**Aim of the task**
If a line in the entries contains the word "docs", list it.

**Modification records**
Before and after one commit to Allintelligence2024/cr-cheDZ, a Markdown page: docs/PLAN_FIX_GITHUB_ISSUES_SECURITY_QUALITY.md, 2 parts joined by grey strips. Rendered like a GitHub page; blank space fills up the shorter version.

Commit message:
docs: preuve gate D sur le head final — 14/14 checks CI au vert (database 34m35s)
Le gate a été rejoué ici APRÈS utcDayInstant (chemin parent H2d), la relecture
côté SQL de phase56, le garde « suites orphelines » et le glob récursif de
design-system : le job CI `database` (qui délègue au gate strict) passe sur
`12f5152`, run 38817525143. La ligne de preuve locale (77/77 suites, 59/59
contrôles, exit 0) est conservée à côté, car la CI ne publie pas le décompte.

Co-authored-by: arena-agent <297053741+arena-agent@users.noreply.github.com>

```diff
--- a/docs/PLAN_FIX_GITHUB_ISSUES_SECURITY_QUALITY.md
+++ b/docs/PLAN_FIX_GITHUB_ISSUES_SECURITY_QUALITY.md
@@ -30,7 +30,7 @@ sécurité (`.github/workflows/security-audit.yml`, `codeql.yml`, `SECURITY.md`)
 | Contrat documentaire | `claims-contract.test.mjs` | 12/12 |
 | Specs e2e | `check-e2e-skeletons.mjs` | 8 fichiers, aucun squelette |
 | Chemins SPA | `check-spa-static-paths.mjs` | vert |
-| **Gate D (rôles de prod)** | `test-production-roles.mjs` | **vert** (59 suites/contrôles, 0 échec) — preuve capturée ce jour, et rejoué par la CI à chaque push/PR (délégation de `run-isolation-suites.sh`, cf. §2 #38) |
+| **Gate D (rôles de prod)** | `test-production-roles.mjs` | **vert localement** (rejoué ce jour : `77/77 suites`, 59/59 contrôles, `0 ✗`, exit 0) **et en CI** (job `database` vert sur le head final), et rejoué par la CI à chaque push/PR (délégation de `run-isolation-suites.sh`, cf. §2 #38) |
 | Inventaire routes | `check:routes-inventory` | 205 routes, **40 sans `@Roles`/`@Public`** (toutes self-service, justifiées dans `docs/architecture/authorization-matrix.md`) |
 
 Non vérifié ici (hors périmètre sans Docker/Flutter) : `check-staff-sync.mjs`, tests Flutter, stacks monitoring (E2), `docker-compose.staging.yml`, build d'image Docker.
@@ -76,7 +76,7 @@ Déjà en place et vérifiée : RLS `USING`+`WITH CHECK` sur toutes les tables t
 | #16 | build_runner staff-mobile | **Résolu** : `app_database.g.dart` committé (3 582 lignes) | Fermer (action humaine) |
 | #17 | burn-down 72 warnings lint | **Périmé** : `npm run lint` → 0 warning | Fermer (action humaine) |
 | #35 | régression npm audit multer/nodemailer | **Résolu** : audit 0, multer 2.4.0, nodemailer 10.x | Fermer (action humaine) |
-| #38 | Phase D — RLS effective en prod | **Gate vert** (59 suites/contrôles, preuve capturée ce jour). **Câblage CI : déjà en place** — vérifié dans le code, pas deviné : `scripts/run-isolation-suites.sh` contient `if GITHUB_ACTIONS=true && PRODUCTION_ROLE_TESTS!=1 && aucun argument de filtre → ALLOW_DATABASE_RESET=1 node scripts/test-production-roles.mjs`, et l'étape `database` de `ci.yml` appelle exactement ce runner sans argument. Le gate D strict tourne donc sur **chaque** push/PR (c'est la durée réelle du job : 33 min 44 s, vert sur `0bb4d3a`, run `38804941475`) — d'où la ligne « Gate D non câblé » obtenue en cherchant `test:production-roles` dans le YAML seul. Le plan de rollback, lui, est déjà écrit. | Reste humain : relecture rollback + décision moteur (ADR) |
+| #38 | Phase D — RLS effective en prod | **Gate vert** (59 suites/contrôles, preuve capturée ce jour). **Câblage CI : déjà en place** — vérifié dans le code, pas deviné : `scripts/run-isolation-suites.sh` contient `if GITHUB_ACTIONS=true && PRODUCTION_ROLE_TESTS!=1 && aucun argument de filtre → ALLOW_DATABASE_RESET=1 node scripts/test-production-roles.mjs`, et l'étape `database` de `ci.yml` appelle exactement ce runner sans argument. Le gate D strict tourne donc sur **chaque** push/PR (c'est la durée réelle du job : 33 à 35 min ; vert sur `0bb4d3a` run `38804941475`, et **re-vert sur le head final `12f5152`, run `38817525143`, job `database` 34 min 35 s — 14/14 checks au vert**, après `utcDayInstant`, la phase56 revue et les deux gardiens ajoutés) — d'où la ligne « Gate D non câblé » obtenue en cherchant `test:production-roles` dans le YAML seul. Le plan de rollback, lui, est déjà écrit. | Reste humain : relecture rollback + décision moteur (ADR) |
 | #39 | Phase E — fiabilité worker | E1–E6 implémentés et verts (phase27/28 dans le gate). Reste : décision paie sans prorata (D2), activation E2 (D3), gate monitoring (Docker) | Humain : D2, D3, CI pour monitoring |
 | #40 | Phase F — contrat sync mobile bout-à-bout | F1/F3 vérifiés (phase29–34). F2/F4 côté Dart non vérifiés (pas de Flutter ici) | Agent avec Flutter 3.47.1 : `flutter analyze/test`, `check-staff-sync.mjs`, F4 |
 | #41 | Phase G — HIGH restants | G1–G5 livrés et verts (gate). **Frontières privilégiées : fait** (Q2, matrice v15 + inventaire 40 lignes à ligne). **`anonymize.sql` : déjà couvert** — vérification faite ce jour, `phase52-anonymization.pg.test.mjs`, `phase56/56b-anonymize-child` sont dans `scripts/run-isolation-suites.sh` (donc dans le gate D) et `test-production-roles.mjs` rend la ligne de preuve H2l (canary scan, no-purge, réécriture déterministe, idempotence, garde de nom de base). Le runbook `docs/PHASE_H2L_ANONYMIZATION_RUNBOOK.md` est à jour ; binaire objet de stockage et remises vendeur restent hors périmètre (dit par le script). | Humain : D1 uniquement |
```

**Answer box**
Before and after one commit to Allintelligence2024/cr-cheDZ, a Markdown page: docs/PLAN_FIX_GITHUB_ISSUES_SECURITY_QUALITY.md, 2 parts joined by grey strips. Rendered like a GitHub page; blank space fills up the shorter version.
docs: preuve gate D sur le head final — 14/14 checks CI au vert (database 34m35s)
--- a/docs/PLAN_FIX_GITHUB_ISSUES_SECURITY_QUALITY.md
+++ b/docs/PLAN_FIX_GITHUB_ISSUES_SECURITY_QUALITY.md
 | Inventaire routes | `check:routes-inventory` | 205 routes, **40 sans `@Roles`/`@Public`** (toutes self-service, justifiées dans `docs/architecture/authorization-matrix.md`) |
 | #41 | Phase G — HIGH restants | G1–G5 livrés et verts (gate). **Frontières privilégiées : fait** (Q2, matrice v15 + inventaire 40 lignes à ligne). **`anonymize.sql` : déjà couvert** — vérification faite ce jour, `phase52-anonymization.pg.test.mjs`, `phase56/56b-anonymize-child` sont dans `scripts/run-isolation-suites.sh` (donc dans le gate D) et `test-production-roles.mjs` rend la ligne de preuve H2l (canary scan, no-purge, réécriture déterministe, idempotence, garde de nom de base). Le runbook `docs/PHASE_H2L_ANONYMIZATION_RUNBOOK.md` est à jour ; binaire objet de stockage et remises vendeur restent hors périmètre (dit par le script). | Humain : D1 uniquement |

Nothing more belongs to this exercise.